Bitmob has conjured up the first installment to a multi-part interview with long-time BioWare writer David Gaider. This initial entry focuses on how he landed his job at BioWare, his daily responsibilities, and what sort of creative freedom he has:
LG: What is the writing process like? Separate writers work on different characters and scenarios. Do you guys kind of all come together at some point and share your work?
DG: We tend to work in the same room. Right now we have what's called "the writers pit" where everyone on the same project works nearby, so writers can bounce ideas off of each other.
A project requires a lot of writing, so we do split everything up. You have an area of responsibility.
It depends on the phase, right? The initial phrase is all about coming up with the concepts and what is our overall story. We have to break it down into whatever the quests involve and make sure that the quest design is solid. The writer is not alone in that. Several other disciplines in design are involved and help design the quests. The writer just takes an overall responsibility for it, but we don't write them ourselves.
I think some people picture it as top down, like the writer says "this is what I'm writing," and everybody else in the company runs around to implement our vision. That's not quite the way it is. The overall vision is the responsibility of the lead designer. The other disciplines, like the combat designers or level designers, add their two cents...like "we'd like to try this" or "can we do a quest that focuses on this gameplay element."
Once you've got that broken down, it's a matter of the writer putting together the dialogue for it. We try that out and see if it's fun and revise and then try it out again and then revise.
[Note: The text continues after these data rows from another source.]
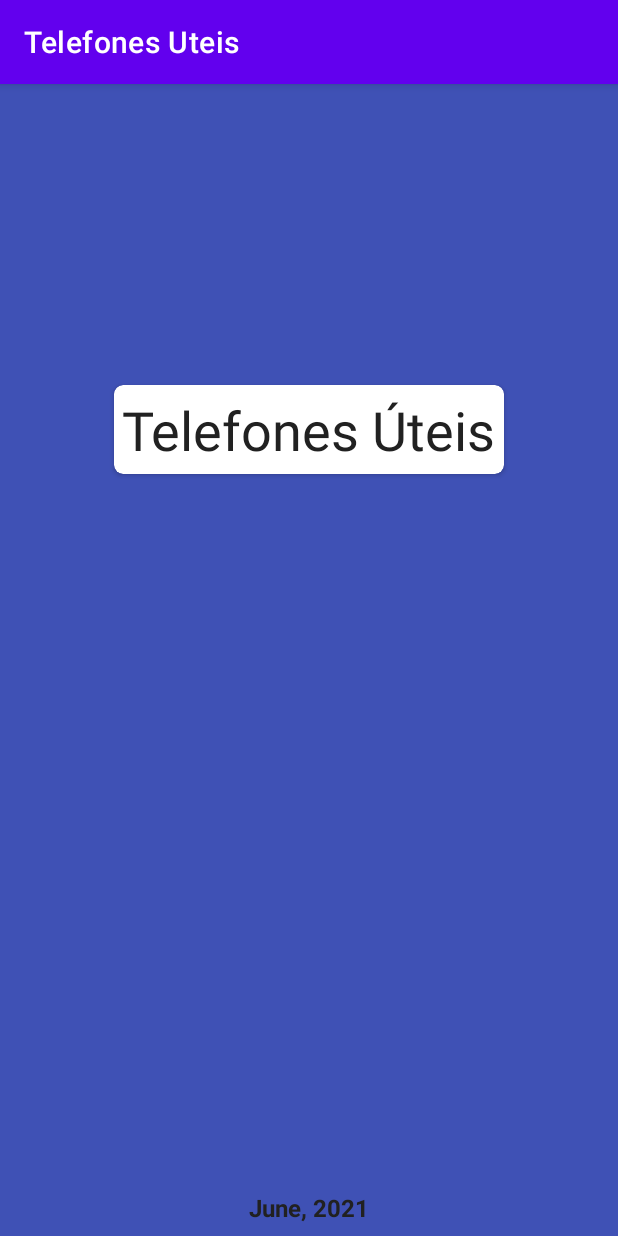
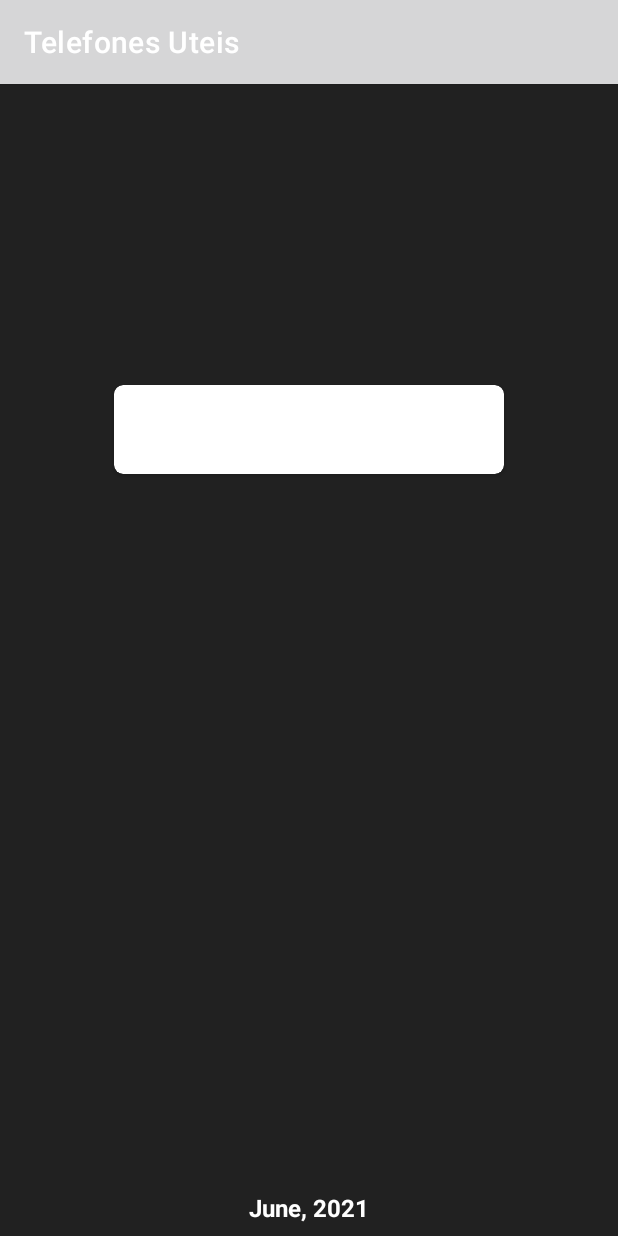
Before and after one commit to vinicius111andrade/app_useful_telefones, an Android app: the fragment SplashScreenFragment shown on its own in the app's theme, on a phone screen of 412 x 824 dp. Run offline under Robolectric (Android 15) with nearby library versions, the phone set to English and light mode, and no system bars; our stand-ins replace data binding.

Commit message:
Nova palette de cores.

```diff
--- a/app/src/main/res/values/colors.xml
+++ b/app/src/main/res/values/colors.xml
@@ -1,22 +1,21 @@
 <?xml version="1.0" encoding="utf-8"?>
 <resources>
-    <color name="purple_200">#FFBB86FC</color>
-    <color name="purple_500">#FF6200EE</color>
-    <color name="purple_700">#FF3700B3</color>
-    <color name="teal_200">#FF03DAC5</color>
-    <color name="teal_700">#FF018786</color>
     <color name="black">#FF000000</color>
     <color name="white">#FFFFFFFF</color>
 
-    <color name="primary">#3F51B5</color>
-    <color name="primary_dark">#303F9F</color>
-    <color name="primary_light">#C5CAE9</color>
+    <color name="primary">#212121</color>
+    <color name="primary_dark">#000000</color>
+    <color name="primary_light">#525252</color>
 
-    <color name="accent">#FF5252</color>
+    <color name="secondary">#11F7C2</color>
+    <color name="secondary_dark">#1AE07B</color>
+    <color name="secondary_light">#11E3ED</color>
 
+    <color name="primary_accent">#D32F2F</color>
+    <color name="secondary_accent">#F74B11</color>
 
-    <color name="primary_text">#212121</color>
-    <color name="secondary_text">#757575</color>
+    <color name="primary_text">#FFFFFF</color>
+    <color name="secondary_text">#959595</color>
 
     <color name="icons">#FFFFFF</color>
     <color name="divider">#BDBDBD</color>
```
You end up throwing out a lot of stuff you worked on.
Sometimes it just isn't working, and it ends up getting cut. That's always heartbreaking.